Tue, 4 Sep 2012

Slowing demand has pushed gold prices down during the past year, but good exposure to the commodity can be had through several growth-oriented names.


Video Transcript

Jeremy Glaser: For Morningstar, I am Jeremy Glaser. Gold is almost always in investors' focus. I am here with Joung Park, an equity analyst at Morningstar, to see what's happening with gold prices and the best way for investors to play it.

Joung, thanks for joining me today.

Joung Park: Thanks for having me, Jeremy.

Glaser: So, let's start briefly by taking a look at where gold prices have been recently. Certainly gold is seen as a safe haven. We've had plenty of financial worries recently. Has that played out in the price of gold?

Park: Yes. Even with recent worries, you have seen gold prices actually head lower over the past 12 months.

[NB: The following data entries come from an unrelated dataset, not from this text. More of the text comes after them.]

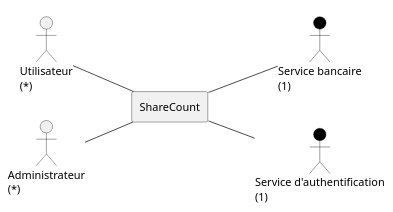
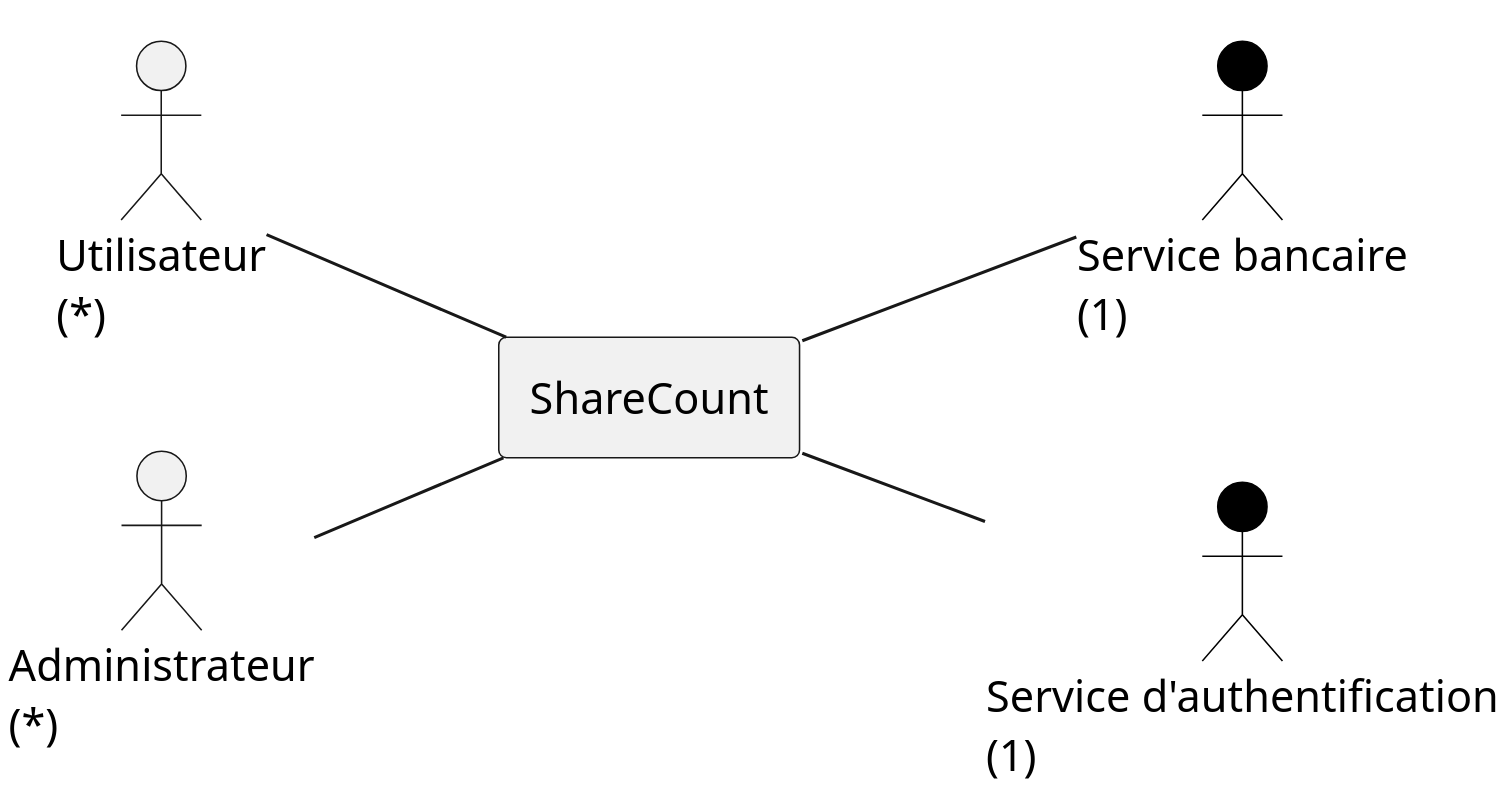
Before and after one commit to lmtb06/sharecount: the diagram in diagrammes/specification/contexte-statique/contexte-statique.puml, drawn with PlantUML. The commit also changed 13 other files, not shown here.

Commit message:
ajout de certains diagrammes de séquences pour les cas d'utilisation

```diff
--- a/diagrammes/specification/contexte-statique/contexte-statique.puml
+++ b/diagrammes/specification/contexte-statique/contexte-statique.puml
@@ -1,26 +1,29 @@
 @startuml "Diagramme de contexte statique"
+
+scale 1024 width
+scale 1024 height
 
 left to right direction
 
 skinparam actor {
 BackgroundColor<< externe >> Black
 BorderColor<< externe >> Black
 StereotypeFontSize<< externe >> 0
 }
 
 actor "Utilisateur\n(*)" as User
 
 actor "Administrateur\n(*)" as Admin
 
 actor "Service bancaire\n(1)" << externe >> as SB
 
 actor "Service d'authentification\n(1)" << externe >> as SA
 
 rectangle "ShareCount" as SC
 
 User -- SC
 Admin -- SC
 SC -- SB
 SC -- SA
 
 @enduml
```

The price is down more than 10% or so, and much of that's driven by weaker exchange-traded fund and jewelry demand. You have to remember that inflows into ETFs were what was really driving gold prices higher, and those inflows have slowed to a trickle. Also you've seen jewelry demand kind of ebb, and I think part of that is due to the Indian rupee really losing ground against other major currencies and making gold for Indian consumers much more expensive. And you've seen India, which really is the largest jewelry consumer for gold, kind of taken out of the picture, and that's really impacted the global demand for gold.

Glaser: If gold prices come back a little bit, do you expect over the long term that prices will come back to where they were before? What do you think the price of gold looks like into the future?

Park: I think that over the near term gold prices could head higher, and if they do, it will be because central banks are really ramping up their purchases of gold. You've seen central bank demand for gold really kind of help to stabilize gold prices, despite the weaker ETF and jewelry demand. And if these central banks in China, India, other emerging countries, and even Europe, start to really ratchet up their purchases in a major way, that could really impact prices, given that these guys are really the 800-pound gorillas in the gold market compared with regular consumers like you and me.

Over the long term, we still think that gold prices will head lower to our forecast of $1,200 per ounce, and the major reason for this is that gold is a commodity that's not consumed and there are already huge above-ground stockpiles. So, if you add up all the central bank holdings of gold, that already equates to more than 11 years of annual mine supply. Since gold does not spoil or tarnish or is consumed, as you purchase more gold, your stockpile just gets bigger and bigger, and at some point, when your stockpile is so big, I mean, there is less need for you to accumulate even more gold.


Glaser: Given that we could see some increase in prices in the near term and maybe some softening in the long term, what's the best way for investors to think about a gold holding? Should they be out there buying bullion now? Do some of the gold miners maybe make sense for investment? What's the best way to make money from this?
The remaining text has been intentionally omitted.